According to some hotel executives, the blame can be placed on the government for not revising decades-old laws that limit the amount of land for sale which obviously drives up the prices. The Indian Railways has vast land holdings that could easily be converted into track-side hotels but at the moment they are just not willing to give these up. According to the Taj group of hotels, a chain with 7,000 rooms in India, the price of purchasing land at an auction is often just too high to make building a hotel financially viable.
For comparison purposes, a similar quality room in Delhi cost on average $187 versus $122 in Beijing. With India already struggling with infrastructure problems it?s no wonder that hotel room shortages and high prices are at the root of India?s lagging tourism industry. In 2005, New York attracted 6.8 million foreign tourists while India only had 3.9 million. This resulted in $22.8 billion for New York and only $6.7 billion for India. To put these numbers in perspective that translates into about $2,850 per New York resident as compared to $6 per India resident.

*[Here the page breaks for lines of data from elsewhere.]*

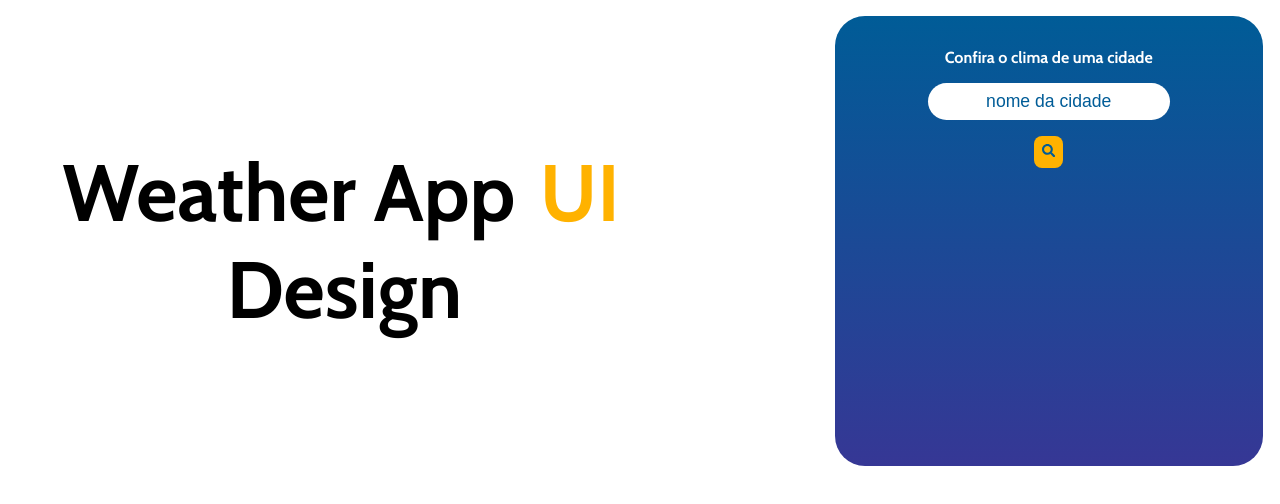
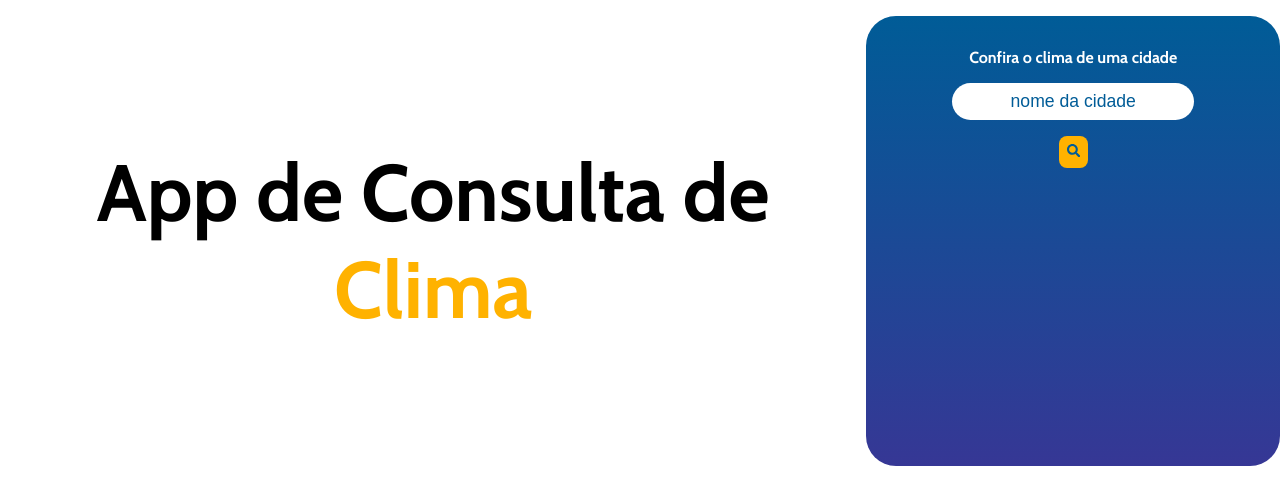
Before and after one commit to Luiz-de-Lima/weather-app-react-ts, a React (Create React App) app: page / in a window 1280 px wide. Shown: the top 504 px of the page. Built offline with nearby package versions, Linux system fonts and the light colour scheme.

Commit message:
fix: ajustes na responsividade e no titulo

```diff
--- a/src/components/Header/index.tsx
+++ b/src/components/Header/index.tsx
@@ -1,10 +1,9 @@
-import React from "react";
 import "./styles.scss";
 export const Header = () => {
   return (
     <header>
       <h1 className="title">
-        Weather App <span className="span-title">UI</span> Design
+        App de Consulta de <span className="span-title">Clima </span>
       </h1>
     </header>
   );
--- a/src/components/Header/styles.scss
+++ b/src/components/Header/styles.scss
@@ -1,7 +1,7 @@
 header {
   .title {
     font-size: 5rem;
-    width: 80%;
+
     font-weight: 700;
     color: #000000;
     text-align: center;
@@ -11,9 +11,9 @@ header {
     }
   }
   @media screen and (max-width: 820px) {
-    width: 100%;
     .title {
       font-size: 3.18rem;
+      text-align: center;
     }
   }
 }
--- a/src/components/Weather/index.tsx
+++ b/src/components/Weather/index.tsx
@@ -1,17 +1,13 @@
 import React, { useState } from "react";
-import { FaWind, FaMapMarkerAlt, FaSearch } from "react-icons/fa";
-import { BsMoisture, BsDropletFill } from "react-icons/bs";
+import { FaSearch } from "react-icons/fa";
 import { WeatherProps } from "../types/weather";
+import { WeatherData } from "../WeatherData";
 import { api } from "../../api";
 import "./styles.scss";
-import { WeatherData } from "../WeatherData";
 
 export const Weather = () => {
-  const apiCountry = "https://countryflagsapi.com/png/";
-
   const [weather, setWeather] = useState<WeatherProps>();
   const [inputContent, setInputContent] = useState("");
-  const [erro, setError] = useState("");
 
   const handleChange = (e: React.ChangeEvent<HTMLInputElement>) => {
     setInputContent(e.target.value);
@@ -34,7 +30,6 @@ export const Weather = () => {
         alert(
           "Não foi possivel encontrar o clima de uma cidade com este nome."
         );
-        setError("cidade não existe");
       }
     } else {
       alert("Digite uma cidade");
@@ -59,12 +54,10 @@ export const Weather = () => {
       >
         <FaSearch />
       </button>
-      {weather ? (
+      {weather && (
         <>
           <WeatherData data={weather} />
         </>
-      ) : (
-        <p>{erro}</p>
       )}
     </div>
   );
```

Fortunately, there seems to be some progress for the hotel business in India but they definitely have their work cut out for them. It is expected that there will be about $6.5 billion invested in hotel building which will allow for approximately 140,000 new hotel rooms to be built by 2010. Some of the hotels expanding into India are some of the worlds best know names (Hilton, Wyndam, Pan Pacific, etc.) that are all recognizing the huge potential.
So before these big corporate hotel companies come in and dominate the market, who?s down to take on the Indian government and start building some hotel chains? It sounds like if the political front could be worked properly, sky’s the limit!